“There is tremendous pressure to do something at the Trade Deadline that looks like you are trying to win the World Series,” an AL executive said. “That is a terrible atmosphere to make a reasonable decision in. The Tigers’ goal, I bet, is to maximize playoff runs; if that means keeping him, they should. Anything else that comes into place should be ignored. Good luck with that, though.”

Here are five possible landing spots for Rodriguez:

Assuming the Angels plan on keeping Shohei Ohtani in his walk year with the hope of getting back to October, adding a starter to a rotation that currently features a 4.62 ERA would make sense.

One of the NL’s biggest surprises, the D-backs have a top-heavy rotation led by Zac Gallen and Merrill Kelly. If Arizona hopes to dethrone the Dodgers -- or even capture a Wild Card spot and return to the postseason for the first time since 2017 -- it could use another solid arm.

It’s World Series or bust for the Mets this season, and given New York’s 5.07 starting rotation ERA (13th in the NL) and myriad health issues that have cropped up this year, the club should be in the mix for any available starter come July. Bonus: taking on salary is not an issue for Steve Cohen’s team.

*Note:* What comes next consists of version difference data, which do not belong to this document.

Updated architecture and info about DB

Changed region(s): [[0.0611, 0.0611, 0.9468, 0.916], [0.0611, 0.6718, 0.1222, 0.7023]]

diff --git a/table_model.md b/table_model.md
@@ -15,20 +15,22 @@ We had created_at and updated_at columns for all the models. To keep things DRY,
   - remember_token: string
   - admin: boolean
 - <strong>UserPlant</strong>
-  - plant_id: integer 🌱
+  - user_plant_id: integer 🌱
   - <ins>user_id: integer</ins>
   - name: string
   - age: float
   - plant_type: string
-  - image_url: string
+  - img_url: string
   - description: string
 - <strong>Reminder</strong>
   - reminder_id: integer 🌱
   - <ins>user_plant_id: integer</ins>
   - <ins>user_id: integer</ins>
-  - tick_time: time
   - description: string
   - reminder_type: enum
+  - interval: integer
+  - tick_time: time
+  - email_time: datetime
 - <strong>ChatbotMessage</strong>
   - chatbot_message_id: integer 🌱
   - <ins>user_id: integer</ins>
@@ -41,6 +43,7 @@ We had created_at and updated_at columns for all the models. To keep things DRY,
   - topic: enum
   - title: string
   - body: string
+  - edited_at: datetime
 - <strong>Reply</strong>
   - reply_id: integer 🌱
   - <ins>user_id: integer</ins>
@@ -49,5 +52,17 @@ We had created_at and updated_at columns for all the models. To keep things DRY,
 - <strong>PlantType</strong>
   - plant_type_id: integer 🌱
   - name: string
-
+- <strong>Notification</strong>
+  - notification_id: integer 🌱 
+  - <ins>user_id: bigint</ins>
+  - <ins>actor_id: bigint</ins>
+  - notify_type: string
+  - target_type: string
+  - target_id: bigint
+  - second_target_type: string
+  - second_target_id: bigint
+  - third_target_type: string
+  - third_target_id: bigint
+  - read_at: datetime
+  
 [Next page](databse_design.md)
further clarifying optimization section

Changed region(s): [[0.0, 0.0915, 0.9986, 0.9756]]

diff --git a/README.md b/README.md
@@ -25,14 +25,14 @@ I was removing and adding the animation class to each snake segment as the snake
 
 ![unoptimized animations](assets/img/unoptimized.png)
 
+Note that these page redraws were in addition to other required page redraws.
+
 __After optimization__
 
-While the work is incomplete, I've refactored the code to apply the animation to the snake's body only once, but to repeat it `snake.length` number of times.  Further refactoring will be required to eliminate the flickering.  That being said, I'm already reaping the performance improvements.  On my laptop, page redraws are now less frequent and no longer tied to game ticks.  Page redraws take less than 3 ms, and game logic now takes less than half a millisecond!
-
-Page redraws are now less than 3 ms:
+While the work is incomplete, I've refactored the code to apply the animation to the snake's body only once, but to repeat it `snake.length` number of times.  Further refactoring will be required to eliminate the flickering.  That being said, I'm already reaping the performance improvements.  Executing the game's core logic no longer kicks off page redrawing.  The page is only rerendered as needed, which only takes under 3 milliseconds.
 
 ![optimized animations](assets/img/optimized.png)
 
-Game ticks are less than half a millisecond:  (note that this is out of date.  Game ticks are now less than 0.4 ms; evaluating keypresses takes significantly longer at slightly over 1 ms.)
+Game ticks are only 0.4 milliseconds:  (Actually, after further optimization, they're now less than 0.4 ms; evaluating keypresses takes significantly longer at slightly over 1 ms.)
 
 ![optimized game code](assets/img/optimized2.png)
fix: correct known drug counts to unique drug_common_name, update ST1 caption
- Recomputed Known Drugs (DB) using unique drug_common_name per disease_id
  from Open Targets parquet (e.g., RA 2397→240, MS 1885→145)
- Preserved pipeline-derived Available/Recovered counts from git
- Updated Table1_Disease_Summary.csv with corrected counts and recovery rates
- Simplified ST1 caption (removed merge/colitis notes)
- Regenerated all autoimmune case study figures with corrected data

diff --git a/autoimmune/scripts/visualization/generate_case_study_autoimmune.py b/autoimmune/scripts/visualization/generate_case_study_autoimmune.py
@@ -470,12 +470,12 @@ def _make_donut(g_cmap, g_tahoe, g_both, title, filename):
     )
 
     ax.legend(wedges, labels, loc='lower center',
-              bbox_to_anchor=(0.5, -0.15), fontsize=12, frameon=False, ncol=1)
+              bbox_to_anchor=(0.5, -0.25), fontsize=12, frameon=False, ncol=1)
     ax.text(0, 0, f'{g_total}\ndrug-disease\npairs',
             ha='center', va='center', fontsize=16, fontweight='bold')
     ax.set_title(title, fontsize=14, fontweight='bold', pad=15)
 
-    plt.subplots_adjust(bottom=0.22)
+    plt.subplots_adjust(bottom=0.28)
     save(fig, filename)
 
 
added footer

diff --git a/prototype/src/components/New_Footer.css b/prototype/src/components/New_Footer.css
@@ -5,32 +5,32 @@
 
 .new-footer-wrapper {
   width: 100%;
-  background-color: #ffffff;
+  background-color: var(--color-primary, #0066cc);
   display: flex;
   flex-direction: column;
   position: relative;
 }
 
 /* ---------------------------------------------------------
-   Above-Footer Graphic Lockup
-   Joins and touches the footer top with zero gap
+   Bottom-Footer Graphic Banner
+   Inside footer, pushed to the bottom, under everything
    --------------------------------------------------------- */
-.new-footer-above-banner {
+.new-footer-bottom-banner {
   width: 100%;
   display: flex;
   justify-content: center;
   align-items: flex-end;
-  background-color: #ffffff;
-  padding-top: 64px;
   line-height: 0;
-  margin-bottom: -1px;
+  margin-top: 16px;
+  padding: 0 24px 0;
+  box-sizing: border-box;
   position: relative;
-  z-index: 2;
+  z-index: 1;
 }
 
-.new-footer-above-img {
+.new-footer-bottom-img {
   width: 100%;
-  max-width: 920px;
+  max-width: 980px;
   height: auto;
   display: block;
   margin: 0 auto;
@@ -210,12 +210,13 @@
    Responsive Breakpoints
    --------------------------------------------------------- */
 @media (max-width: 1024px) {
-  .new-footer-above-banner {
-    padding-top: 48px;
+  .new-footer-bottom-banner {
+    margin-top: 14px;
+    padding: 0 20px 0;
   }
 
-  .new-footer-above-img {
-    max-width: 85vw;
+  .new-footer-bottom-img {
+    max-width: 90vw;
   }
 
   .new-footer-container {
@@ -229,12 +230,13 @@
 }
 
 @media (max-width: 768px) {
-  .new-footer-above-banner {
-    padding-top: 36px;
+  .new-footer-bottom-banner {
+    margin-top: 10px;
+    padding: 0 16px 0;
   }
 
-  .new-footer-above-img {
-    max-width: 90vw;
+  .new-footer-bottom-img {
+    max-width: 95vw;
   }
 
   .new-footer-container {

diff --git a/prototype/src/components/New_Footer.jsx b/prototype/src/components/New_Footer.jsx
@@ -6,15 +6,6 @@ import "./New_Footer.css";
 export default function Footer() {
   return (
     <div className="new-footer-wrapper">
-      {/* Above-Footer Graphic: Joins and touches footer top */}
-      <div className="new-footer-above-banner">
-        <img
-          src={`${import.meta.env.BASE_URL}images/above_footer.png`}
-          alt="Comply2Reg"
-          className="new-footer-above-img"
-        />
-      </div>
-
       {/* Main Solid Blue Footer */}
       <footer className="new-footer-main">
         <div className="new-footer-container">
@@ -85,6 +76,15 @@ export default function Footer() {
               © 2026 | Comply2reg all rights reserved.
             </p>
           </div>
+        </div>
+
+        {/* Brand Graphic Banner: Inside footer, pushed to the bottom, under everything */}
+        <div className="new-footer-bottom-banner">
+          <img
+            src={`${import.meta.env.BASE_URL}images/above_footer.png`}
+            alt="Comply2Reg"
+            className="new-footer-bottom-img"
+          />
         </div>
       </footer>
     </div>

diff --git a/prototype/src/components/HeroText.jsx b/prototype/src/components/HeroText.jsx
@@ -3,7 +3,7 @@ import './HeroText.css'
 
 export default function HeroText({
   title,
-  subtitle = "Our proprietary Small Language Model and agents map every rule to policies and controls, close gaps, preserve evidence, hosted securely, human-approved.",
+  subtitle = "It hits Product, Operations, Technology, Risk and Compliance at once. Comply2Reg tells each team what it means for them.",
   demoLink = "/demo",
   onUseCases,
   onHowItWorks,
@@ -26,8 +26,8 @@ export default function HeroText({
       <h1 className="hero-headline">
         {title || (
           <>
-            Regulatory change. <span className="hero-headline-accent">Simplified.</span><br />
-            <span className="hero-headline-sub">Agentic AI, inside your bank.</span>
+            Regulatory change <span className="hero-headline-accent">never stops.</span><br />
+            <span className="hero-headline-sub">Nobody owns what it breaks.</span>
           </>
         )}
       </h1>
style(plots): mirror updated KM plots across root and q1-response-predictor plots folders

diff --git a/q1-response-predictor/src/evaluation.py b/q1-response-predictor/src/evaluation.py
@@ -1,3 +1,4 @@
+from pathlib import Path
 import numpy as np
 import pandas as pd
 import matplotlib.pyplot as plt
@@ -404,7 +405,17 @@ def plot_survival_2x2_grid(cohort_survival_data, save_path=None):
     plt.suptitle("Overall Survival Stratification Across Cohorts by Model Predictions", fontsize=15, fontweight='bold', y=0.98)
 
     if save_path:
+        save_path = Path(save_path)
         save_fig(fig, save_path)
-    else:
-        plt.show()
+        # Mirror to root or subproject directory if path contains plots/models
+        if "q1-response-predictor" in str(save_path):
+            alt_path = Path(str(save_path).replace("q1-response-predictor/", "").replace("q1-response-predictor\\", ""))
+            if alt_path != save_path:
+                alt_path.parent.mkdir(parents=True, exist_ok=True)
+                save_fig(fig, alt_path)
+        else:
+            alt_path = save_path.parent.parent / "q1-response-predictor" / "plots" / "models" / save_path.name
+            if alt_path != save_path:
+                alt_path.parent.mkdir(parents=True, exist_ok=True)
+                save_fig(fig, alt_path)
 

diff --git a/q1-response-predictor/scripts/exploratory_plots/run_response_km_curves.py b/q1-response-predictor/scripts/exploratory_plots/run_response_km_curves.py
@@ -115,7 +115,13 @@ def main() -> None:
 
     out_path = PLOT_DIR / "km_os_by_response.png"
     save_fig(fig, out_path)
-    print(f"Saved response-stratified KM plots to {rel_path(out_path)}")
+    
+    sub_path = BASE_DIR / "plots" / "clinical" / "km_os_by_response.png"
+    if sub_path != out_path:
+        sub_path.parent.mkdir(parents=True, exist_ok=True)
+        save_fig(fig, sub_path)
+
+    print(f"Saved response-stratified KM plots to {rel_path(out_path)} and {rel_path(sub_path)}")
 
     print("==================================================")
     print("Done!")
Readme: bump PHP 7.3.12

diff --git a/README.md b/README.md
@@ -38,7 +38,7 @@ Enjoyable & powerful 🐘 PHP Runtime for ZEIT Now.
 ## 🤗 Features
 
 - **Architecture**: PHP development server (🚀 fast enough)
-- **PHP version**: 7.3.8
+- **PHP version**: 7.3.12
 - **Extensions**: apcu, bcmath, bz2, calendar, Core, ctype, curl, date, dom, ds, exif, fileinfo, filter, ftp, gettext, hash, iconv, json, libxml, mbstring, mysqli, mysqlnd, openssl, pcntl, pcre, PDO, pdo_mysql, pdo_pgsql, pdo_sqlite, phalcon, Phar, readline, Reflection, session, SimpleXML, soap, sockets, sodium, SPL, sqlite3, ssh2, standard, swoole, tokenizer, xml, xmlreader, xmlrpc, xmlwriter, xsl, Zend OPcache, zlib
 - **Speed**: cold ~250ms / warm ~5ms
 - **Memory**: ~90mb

One of the best stories of the season thus far, Baltimore is building on its momentum from 2022. Still, the Orioles’ 4.76 rotation ERA ranks 11th in the AL, so adding a veteran starter should be a top priority for GM Mike Elias.

Red Sox
Boston’s rotation ranks 13th in the AL with a 5.47 ERA, so a starter figures to be atop the club’s list at the Trade Deadline. Rodriguez pitched for the Red Sox from 2015-21 and would have no problem acclimating to Boston or the AL East.